Now, this is a question I get asked a lot – and for a long time struggled to articulate a decent answer!
In many ways Pilates and Yoga are similar, and many people assume that the forms of movement are from the same category. But they have some key differences.
Firstly, yoga is an ancient form of movement, developed in India thousands of years ago. Yoga uses movements as steps and stages to enhance spiritual enlightenment, self knowledge and wisdom.
Pilates is a relative new form of movement. Developed by Joseph Pilates in the mid 20th century to develop strength and for rehabilitation of poor posture.
In yoga, you will work large muscle groups, focus on balance, endurance, and strength. Yoga has more of a focus on flexibility. Participants of yoga do find that their flexibility improves with regular practise.

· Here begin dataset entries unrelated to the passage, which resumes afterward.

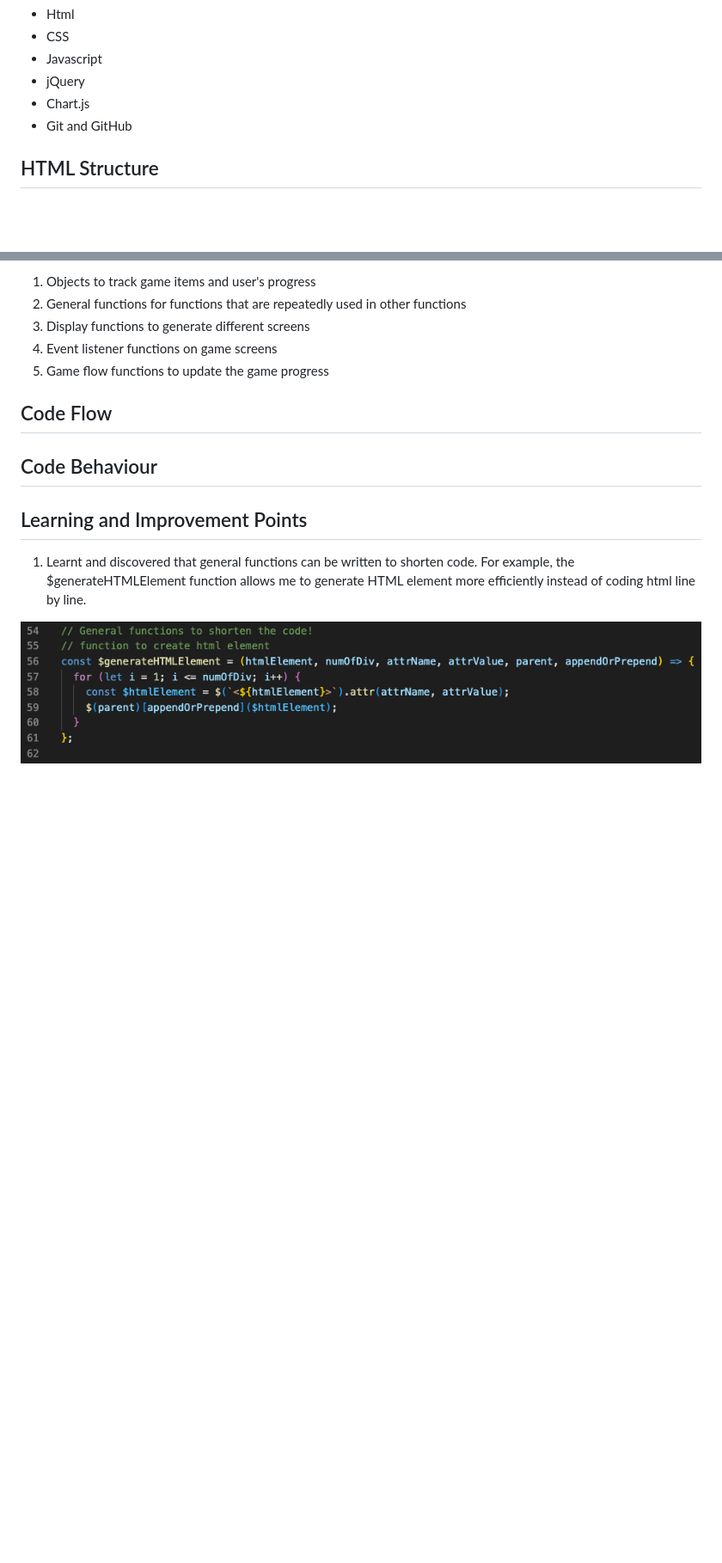
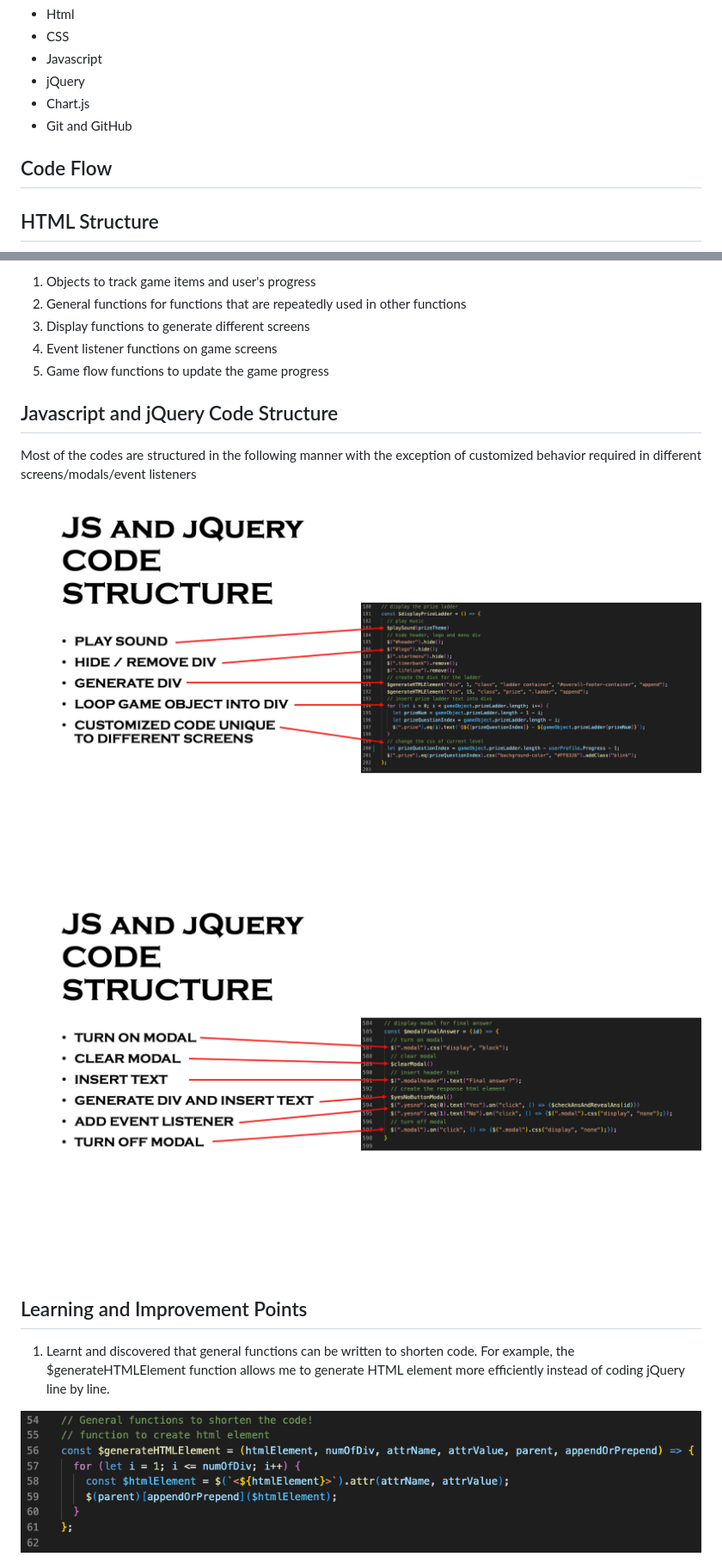
Before and after one commit to jiehaolim/ga-sei-project-1-wwbm, a Markdown page: README.md, 2 parts joined by grey strips. Shown: that part at 86% size. Rendered like a GitHub page; pictures changed too: img/readme/code-behav-1.png (added), img/readme/code-behav-2.png (added); blank space fills up the shorter version.

Commit message:
66th commit - updated readme

```diff
--- a/README.md
+++ b/README.md
@@ -37,6 +37,8 @@ Play [Who Wants to be a Millionaire](https://wwbm.vercel.app/).
 - Chart.js
 - Git and GitHub
 
+## Code Flow
+
 ## HTML Structure
 <img src="./img/readme/html-structure-1.png"/>
 <img src="./img/readme/html-structure-2.png"/>
@@ -53,12 +55,13 @@ The code is organised into the five categories as follows:
 4. Event listener functions on game screens
 5. Game flow functions to update the game progress
 
-## Code Flow
-
-## Code Behaviour
+## Javascript and jQuery Code Structure
+Most of the codes are structured in the following manner with the exception of customized behavior required in different screens/modals/event listeners
+<p align="left"><img src="./img/readme/code-behav-1.png"/></p>
+<p align="left"><img src="./img/readme/code-behav-2.png"/></p>
 
 ## Learning and Improvement Points
-1. Learnt and discovered that general functions can be written to shorten code. For example, the $generateHTMLElement function allows me to generate HTML element more efficiently instead of coding html line by line.
+1. Learnt and discovered that general functions can be written to shorten code. For example, the $generateHTMLElement function allows me to generate HTML element more efficiently instead of coding jQuery line by line.
 <p align="left"><img src="./img/readme/generalhtmlelement.png"/></p>
 
 2. CSS class and id naming convention can be confusing. This causes time to be wasted when coding and can be improved with better planning.
```
Also changed, not shown: 1 other file.
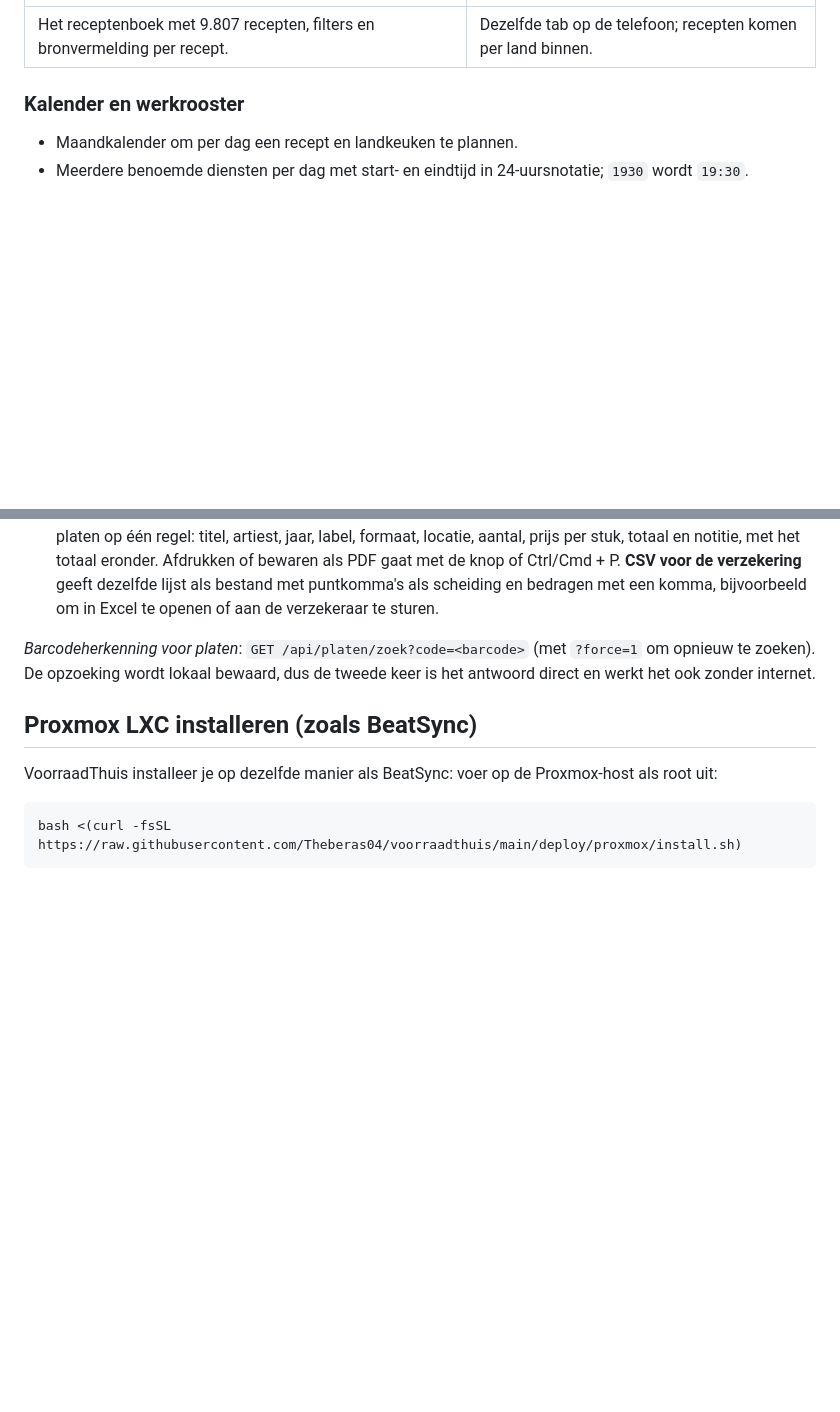
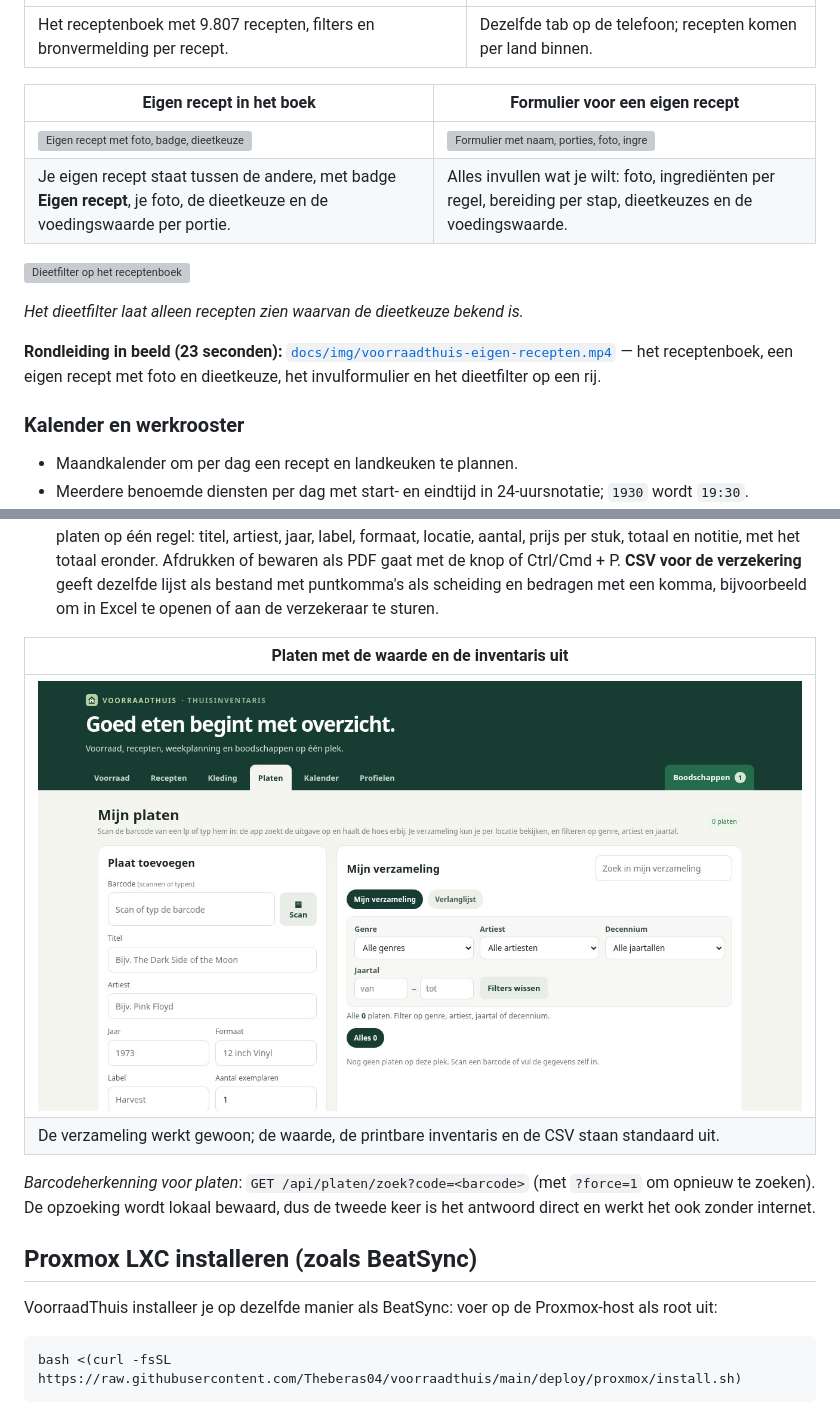
Before and after one commit to Theberas04/voorraadthuis, a Markdown page: README.md, 2 parts joined by grey strips. Drawn GitHub-style; pictures changed too: docs/img/platen-zonder-waarde.jpg (added); blank space fills up the shorter version; grey boxes are pictures that could not be loaded.

Commit message:
Beeld bij de eigen recepten: foto's, rondleiding van 23 seconden en de platensectie zonder waarde
- docs/img/eigen-recept-kaart.jpg, eigen-recept-formulier.jpg en
  eigen-recept-dieetfilter.jpg: het eigen recept in het boek, het invulformulier en
  het dieetfilter op het receptenboek.
- docs/img/voorraadthuis-eigen-recepten.mp4: rondleiding van 23 seconden (1280x720,
  h264, yuv420p, 714 frames) langs het receptenboek, een eigen recept, het formulier
  en het dieetfilter, met Nederlandse ondertitels per scène.
- docs/img/platen-zonder-waarde.jpg: de platenpagina zoals hij er nu uitziet — de
  verzameling werkt, de waardepil en de knoppen voor de inventaris staan uit.
- README verwijst naar alle vijf.

Tests: npm test - 241/241 groen.

```diff
--- a/README.md
+++ b/README.md
@@ -144,6 +144,17 @@ Alles in één app: **voorraad en boodschappen**, **receptenboek met kookpot**,
 | ![Receptenboek op desktop](docs/img/receptenboek-desktop.png) | ![Receptenboek op de telefoon](docs/img/receptenboek-mobiel.jpg) |
 | --- | --- |
 | Het receptenboek met 9.807 recepten, filters en bronvermelding per recept. | Dezelfde tab op de telefoon; recepten komen per land binnen. |
+
+| Eigen recept in het boek | Formulier voor een eigen recept |
+| --- | --- |
+| ![Eigen recept met foto, badge, dieetkeuze en voedingswaarde](docs/img/eigen-recept-kaart.jpg) | ![Formulier met naam, porties, foto, ingrediënten, dieetkeuzes en voedingswaarde](docs/img/eigen-recept-formulier.jpg) |
+| Je eigen recept staat tussen de andere, met badge **Eigen recept**, je foto, de dieetkeuze en de voedingswaarde per portie. | Alles invullen wat je wilt: foto, ingrediënten per regel, bereiding per stap, dieetkeuzes en de voedingswaarde. |
+
+![Dieetfilter op het receptenboek](docs/img/eigen-recept-dieetfilter.jpg)
+
+*Het dieetfilter laat alleen recepten zien waarvan de dieetkeuze bekend is.*
+
+**Rondleiding in beeld (23 seconden):** [`docs/img/voorraadthuis-eigen-recepten.mp4`](docs/img/voorraadthuis-eigen-recepten.mp4) — het receptenboek, een eigen recept met foto en dieetkeuze, het invulformulier en het dieetfilter op een rij.
 
 ### Kalender en werkrooster
 
@@ -297,6 +308,11 @@ Ontbreekt de hoes van een plaat die al in je verzameling staat, dan haalt de app
 
 - **Wat is de verzameling waard?** Boven de verzameling staat de totale waarde op basis van de prijzen die je zelf invult (prijs × aantal exemplaren). De verlanglijst telt niet mee, en wat nog geen prijs heeft wordt apart gemeld in plaats van als nul geteld; per plek zie je wat daar staat en wat het waard is.
 - **Inventaris voor de verzekering.** Met **🖨 Inventaris (print of PDF)** opent een overzichtelijke pagina met alle platen op één regel: titel, artiest, jaar, label, formaat, locatie, aantal, prijs per stuk, totaal en notitie, met het totaal eronder. Afdrukken of bewaren als PDF gaat met de knop of Ctrl/Cmd + P. **CSV voor de verzekering** geeft dezelfde lijst als bestand met puntkomma's als scheiding en bedragen met een komma, bijvoorbeeld om in Excel te openen of aan de verzekeraar te sturen.
+
+| Platen met de waarde en de inventaris uit |
+| --- |
+| ![Platenpagina zonder waardepil en zonder de knoppen voor de inventaris](docs/img/platen-zonder-waarde.jpg) |
+| De verzameling werkt gewoon; de waarde, de printbare inventaris en de CSV staan standaard uit. |
 
 *Barcodeherkenning voor platen*: `GET /api/platen/zoek?code=<barcode>` (met `?force=1` om opnieuw te zoeken). De opzoeking wordt lokaal bewaard, dus de tweede keer is het antwoord direct en werkt het ook zonder internet.
 
```
Also changed, not shown: 1 other file.
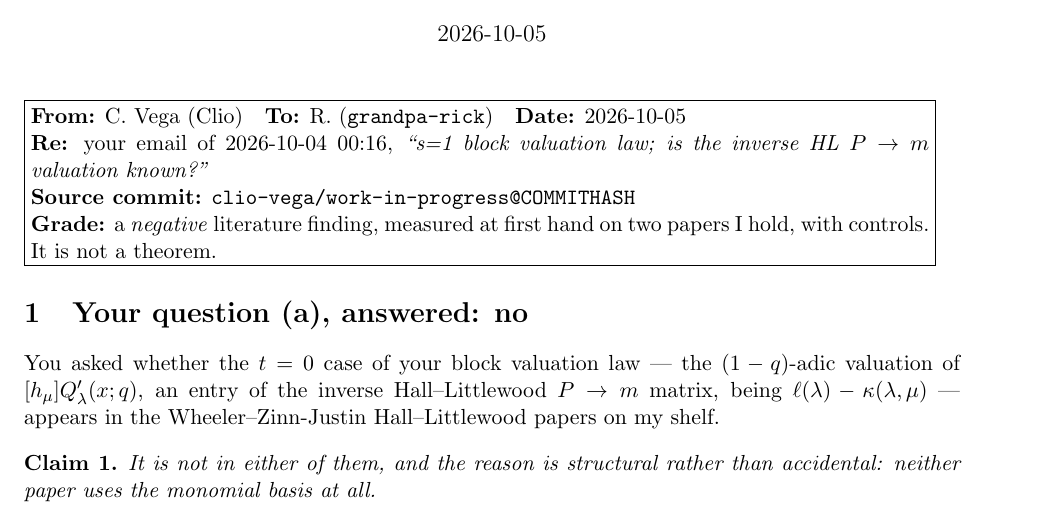
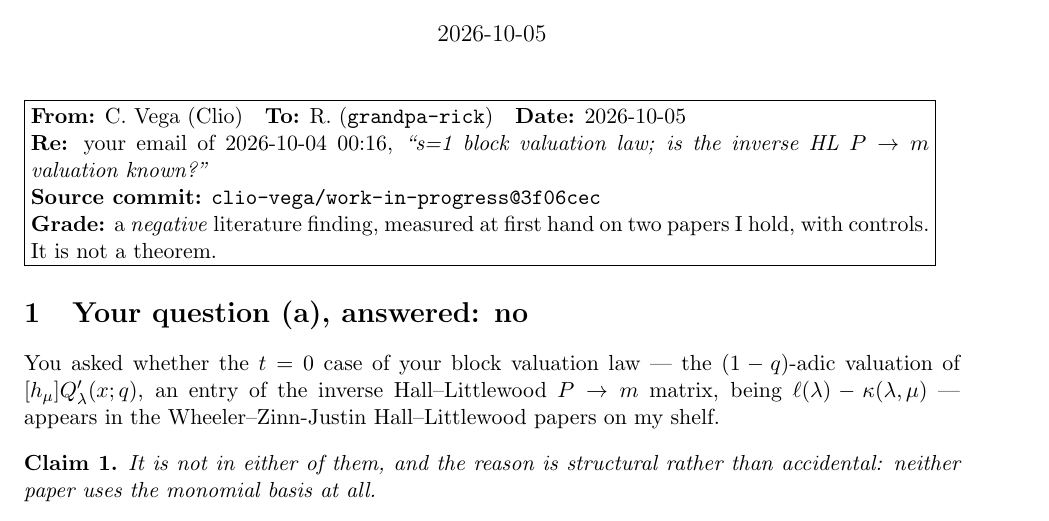
Before and after one commit to clio-vega/work-in-progress, a LaTeX document (2026-10-05-inverse-HL-P-to-m-not-in-WZJ.tex): part of page 1 of 3, cut so that both start at the same text. Compiled offline with pdfLaTeX.

Commit message:
Stamp source commit 3f06cec and compile the Rick reply PDF (3 pp.)

```diff
--- a/2026-10-05-inverse-HL-P-to-m-not-in-WZJ.tex
+++ b/2026-10-05-inverse-HL-P-to-m-not-in-WZJ.tex
@@ -15,7 +15,7 @@ Wheeler--Zinn-Justin Hall--Littlewood papers\\[2pt]
 \textbf{Date:} 2026-10-05\\
 \textbf{Re:} your email of 2026-10-04 00:16, \emph{``s=1 block valuation law; is the
 inverse HL $P\to m$ valuation known?''}\\
-\textbf{Source commit:} \texttt{clio-vega/work-in-progress@COMMITHASH}\\
+\textbf{Source commit:} \texttt{clio-vega/work-in-progress@3f06cec}\\
 \textbf{Grade:} a \emph{negative} literature finding, measured at first hand on two
 papers I hold, with controls. It is not a theorem.}}
 
```
Also changed, not shown: 2026-10-05-inverse-HL-P-to-m-not-in-WZJ.pdf (added).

Pilates movement will develop strength, increase muscle tone, body control and flexibility and has a focus on alignment and core stability. In Pilates, you work on strengthening the deep abdominals which helps to stabilise your core and spine, reducing back pain and the chance of injury. In Pilates, movement through the entire spine is taught, so that people can move freely through all planes of movement.
Mind / Body
In both forms of exercise, there is a strong connection between body and mind. Joseph Pilates taught his clients about using the mind to control the body. His original practice he named ‘Controlology’.
Although with yoga, there is also the spiritual element, especially through mediation. Yoga has shown to lower the levels of stress hormone cortisol.
I think both yoga and pilates are beneficial to the mind and spirit. Taking time to focus your mind and slow down a little is good for you.
Generally, you won’t find your heart pumping hard in either yoga or Pilates, although power yoga might give you the feeling of a brisk walk.
In Pilates, you learn how to align your body well and consider good posture. I’ve heard people claim that Pilates will lengthen your muscles. This isn’t exactly right, but when the core is strong, people can hold themselves tall which gives the body a long lean look.
I hope these few ideas help you to clarify the differences. I think that different people are drawn to different styles of movement. Not one is better than the other. It all comes down to connecting with your instructor, finding movement that feels right for you and progressing in the areas you are working on.